My Wizard of ads Partner Jeff Sexton is a brilliant writer and I am using a post this week from his new blog.
How trouble taught me 4 ways to write better headlines
by Jeff Sexton
My confession? Even though my copy always had great headlines, my blog posts frequently didn't.
I wasn't (yet) struck by the need for trouble - and without a hint of taboo, or a challenge to the norm, or a perceived conflict, or at the very least a paradox, most headlines just never get off the ground.
Here's why there has to be a sense of trouble living at the heart of your headline:
Your headline needs to hook the reader into reading your "story," and stories are created by and live off of conflict. In fact, another phrase for trouble is "story appeal."

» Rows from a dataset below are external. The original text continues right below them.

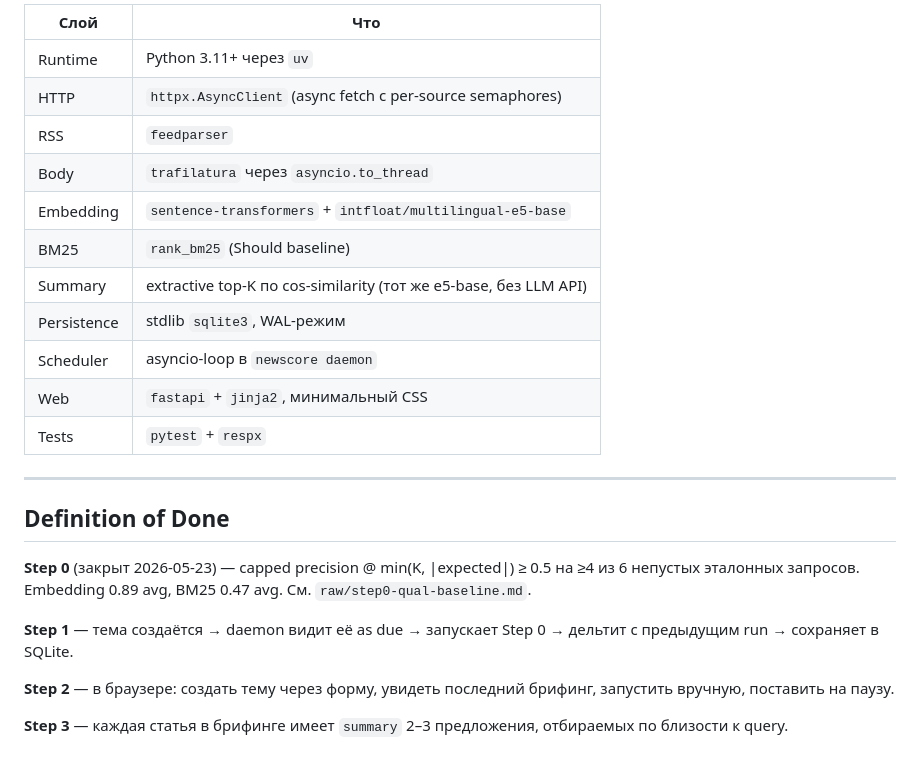
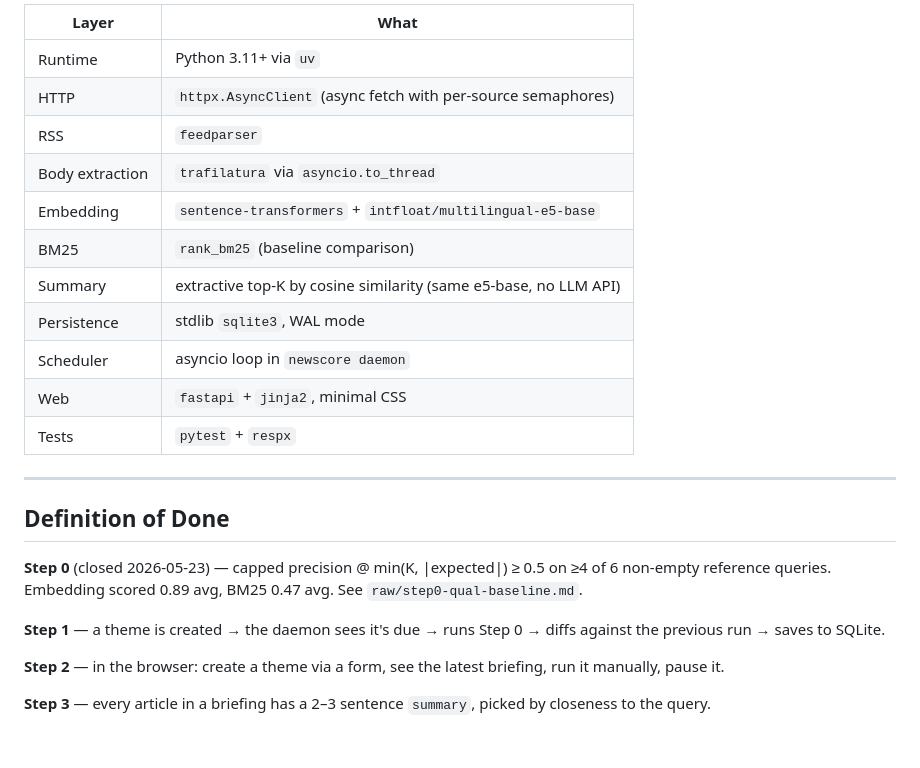
Before and after one commit to Maria2525007/newscore-ai, a Markdown page: README.md, the part around one of its changes. Rendered like a GitHub page.

```diff
--- a/README.md
+++ b/README.md
@@ -170,26 +185,31 @@ JSON в stdout. Схема:
 
-| Слой | Что |
+| Layer | What |
 |---|---|
-| Runtime | Python 3.11+ через `uv` |
-| HTTP | `httpx.AsyncClient` (async fetch с per-source semaphores) |
+| Runtime | Python 3.11+ via `uv` |
+| HTTP | `httpx.AsyncClient` (async fetch with per-source semaphores) |
 | RSS | `feedparser` |
-| Body | `trafilatura` через `asyncio.to_thread` |
+| Body extraction | `trafilatura` via `asyncio.to_thread` |
 | Embedding | `sentence-transformers` + `intfloat/multilingual-e5-base` |
-| BM25 | `rank_bm25` (Should baseline) |
-| Summary | extractive top-K по cos-similarity (тот же e5-base, без LLM API) |
-| Persistence | stdlib `sqlite3`, WAL-режим |
-| Scheduler | asyncio-loop в `newscore daemon` |
-| Web | `fastapi` + `jinja2`, минимальный CSS |
+| BM25 | `rank_bm25` (baseline comparison) |
+| Summary | extractive top-K by cosine similarity (same e5-base, no LLM API) |
+| Persistence | stdlib `sqlite3`, WAL mode |
+| Scheduler | asyncio loop in `newscore daemon` |
+| Web | `fastapi` + `jinja2`, minimal CSS |
 | Tests | `pytest` + `respx` |
 
 ---
 
 ## Definition of Done
 
-**Step 0** (закрыт 2026-05-23) — capped precision @ min(K, |expected|) ≥ 0.5 на ≥4 из 6 непустых эталонных запросов. Embedding 0.89 avg, BM25 0.47 avg. См. `raw/step0-qual-baseline.md`.
+**Step 0** (closed 2026-05-23) — capped precision @ min(K, |expected|) ≥ 0.5 on ≥4 of 6
+non-empty reference queries. Embedding scored 0.89 avg, BM25 0.47 avg. See
+`raw/step0-qual-baseline.md`.
 
-**Step 1** — тема создаётся → daemon видит её as due → запускает Step 0 → дельтит с предыдущим run → сохраняет в SQLite.
+**Step 1** — a theme is created → the daemon sees it's due → runs Step 0 → diffs
+against the previous run → saves to SQLite.
 
-**Step 2** — в браузере: создать тему через форму, увидеть последний брифинг, запустить вручную, поставить на паузу.
+**Step 2** — in the browser: create a theme via a form, see the latest briefing, run
+it manually, pause it.
 
-**Step 3** — каждая статья в брифинге имеет `summary` 2–3 предложения, отбираемых по близости к query.
+**Step 3** — every article in a briefing has a 2–3 sentence `summary`, picked by
+closeness to the query.
```
Also changed, not shown: other parts of README.md (+84 -69 lines).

Your goal: entice the reader with a hint of conflict, and then she "has" to click through so she can know how the conflict is resolved and what kind of transformation takes place as a result.

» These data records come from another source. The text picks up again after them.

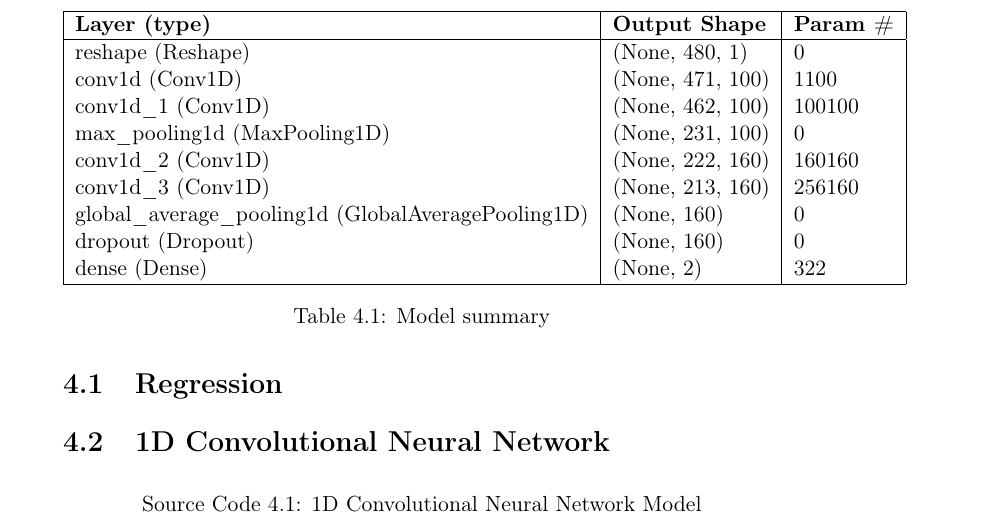
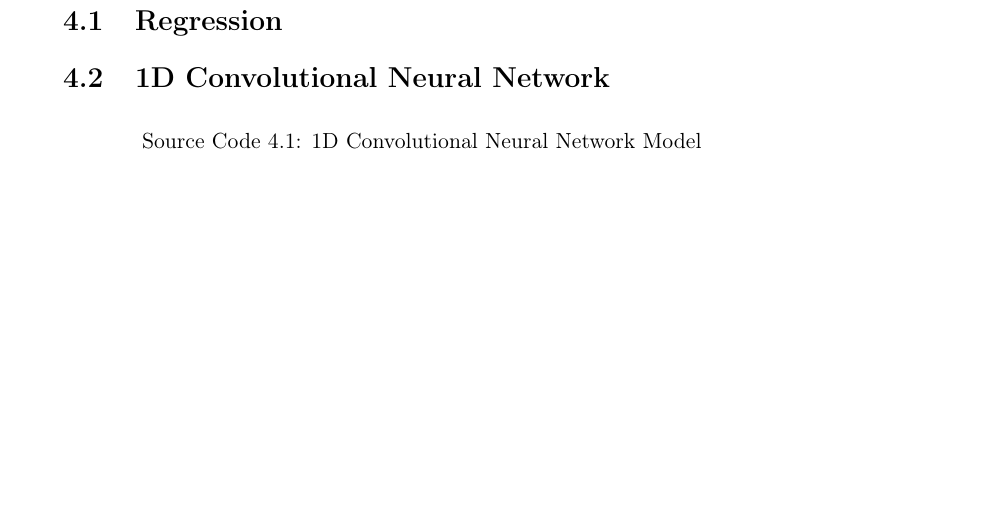
Before and after one commit to joakimif/master-thesis, a LaTeX thesis (mymaster.tex, which reads parts/the_project/2_implementation/implementation.tex): part of page 40 of 46, cut at the place of the change, the shorter picture padded with empty space. Compiled offline with pdfLaTeX; a LaTeX package or settings file that is missing is left out.

Commit message:
model summary

```diff
--- a/parts/the_project/2_implementation/implementation.tex
+++ b/parts/the_project/2_implementation/implementation.tex
@@ -25,25 +25,6 @@
   \end{minted}
 \end{code}
 
-\begin{table}[]
-  \begin{tabular}{|l|l|l|}
-    \hline
-    \multicolumn{1}{|l|}{\textbf{Layer (type)}}         & \multicolumn{1}{l|}{\textbf{Output Shape}} & \multicolumn{1}{l|}{\textbf{Param \#}} \\ \hline
-    reshape (Reshape)                                   & (None, 480, 1)                             & 0                                      \\
-    conv1d (Conv1D)                                     & (None, 471, 100)                           & 1100                                   \\
-    conv1d\_1 (Conv1D)                                  & (None, 462, 100)                           & 100100                                 \\
-    max\_pooling1d (MaxPooling1D)                       & (None, 231, 100)                           & 0                                      \\
-    conv1d\_2 (Conv1D)                                  & (None, 222, 160)                           & 160160                                 \\
-    conv1d\_3 (Conv1D)                                  & (None, 213, 160)                           & 256160                                 \\
-    global\_average\_pooling1d (GlobalAveragePooling1D) & (None, 160)                                & 0                                      \\
-    dropout (Dropout)                                   & (None, 160)                                & 0                                      \\
-    dense (Dense)                                       & (None, 2)                                  & 322                                    \\
-    \hline
-  \end{tabular}
-  \caption{Model summary}
-  \label{table:model_summary}
-\end{table}
-
 Following the tutorial on 1D CNNs \cite{1d_cnn}, we came up with this model \ref{code:1d_conv_net} after tweaking the parameters for our dataset.
 
 
```
Also changed, not shown: mymaster.pdf.
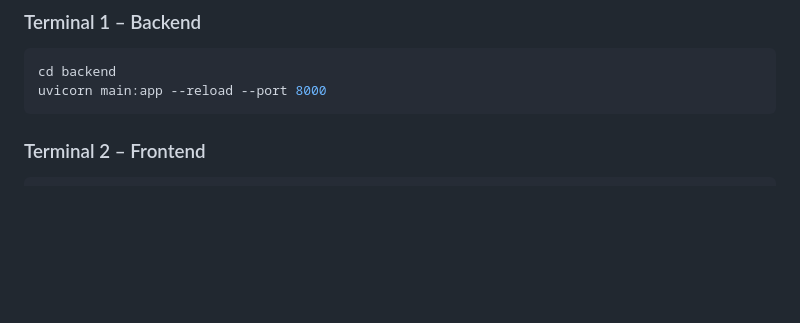
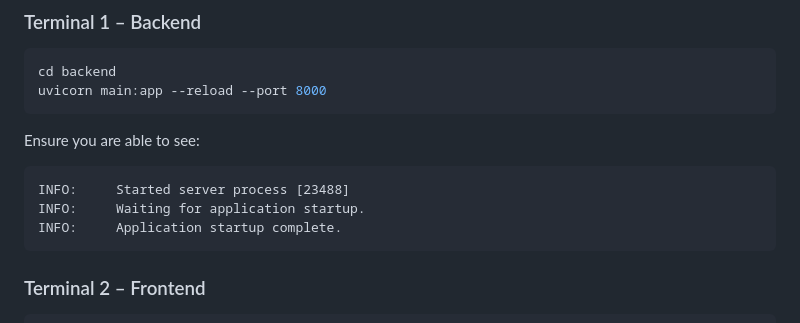
Before and after one commit to kyoushi13/GeoQuery, a Markdown page: README.md, the part around the change. Drawn GitHub-style; blank space fills up the shorter version.

Commit message:
Update README with server startup verification
Added instructions for verifying server startup messages.

````diff
--- a/README.md
+++ b/README.md
@@ -84,6 +84,13 @@ The backend and frontend should be started in separate terminals.
 ```bash
 cd backend
 uvicorn main:app --reload --port 8000
+```
+
+Ensure you are able to see:
+```
+INFO:     Started server process [23488]
+INFO:     Waiting for application startup.
+INFO:     Application startup complete.
 ```
 
 ### Terminal 2 – Frontend
````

4 Ways to Create Conflict in your Headlines:
Technique #1 - Refer to an unseen action or back-story that hints at, or includes, trouble
This one is a favorite of novelists and short story writers. Here's a classic opening sentence from Farenheit 451: "It was a pleasure to burn." Whoah, Nelly, right? Who is burning what and why are they taking so much pleasure in it? That enjoyment reeks of trouble, because the only things normal people take pleasure in burning are cigars and red fire ant mounds. And some might question the fire ant part ;)

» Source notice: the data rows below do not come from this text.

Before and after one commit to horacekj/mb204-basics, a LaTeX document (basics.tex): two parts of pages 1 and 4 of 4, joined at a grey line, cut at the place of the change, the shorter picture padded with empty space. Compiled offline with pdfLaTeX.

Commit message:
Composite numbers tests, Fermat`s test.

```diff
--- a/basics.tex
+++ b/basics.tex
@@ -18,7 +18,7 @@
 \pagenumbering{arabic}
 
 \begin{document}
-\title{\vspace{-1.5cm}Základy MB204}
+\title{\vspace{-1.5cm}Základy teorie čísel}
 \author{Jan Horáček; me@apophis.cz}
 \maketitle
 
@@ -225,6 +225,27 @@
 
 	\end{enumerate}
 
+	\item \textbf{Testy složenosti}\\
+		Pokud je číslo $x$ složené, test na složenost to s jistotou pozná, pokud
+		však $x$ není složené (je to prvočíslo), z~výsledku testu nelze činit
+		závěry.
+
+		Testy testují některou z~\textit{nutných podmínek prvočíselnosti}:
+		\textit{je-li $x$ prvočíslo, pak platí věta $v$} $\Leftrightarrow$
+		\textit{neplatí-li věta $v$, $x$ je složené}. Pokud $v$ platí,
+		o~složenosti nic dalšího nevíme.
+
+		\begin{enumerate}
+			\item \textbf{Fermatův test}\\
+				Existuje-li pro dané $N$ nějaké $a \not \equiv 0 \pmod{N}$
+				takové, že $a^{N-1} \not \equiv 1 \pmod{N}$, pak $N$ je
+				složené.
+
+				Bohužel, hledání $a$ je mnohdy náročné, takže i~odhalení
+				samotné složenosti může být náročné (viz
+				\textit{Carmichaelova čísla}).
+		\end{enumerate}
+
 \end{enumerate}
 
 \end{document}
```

So here are some examples of Copyblogger and Wonderbranding* headlines that use this technique
Technique # 2 - Use paradox, a challenge to expectations, and "negative" promises
With this technique the trouble involves conflicting ideas in the mind of your reader. You're challenging how they normally see or think of the world, or at least your blogging topic. Break reader's guessing mechanism to shake them awake. Create the itch to know and to reconcile the incongruent by following the example of these great headlines:
Technique # 3 - Confront and offer to explain or fix your readers' afflictions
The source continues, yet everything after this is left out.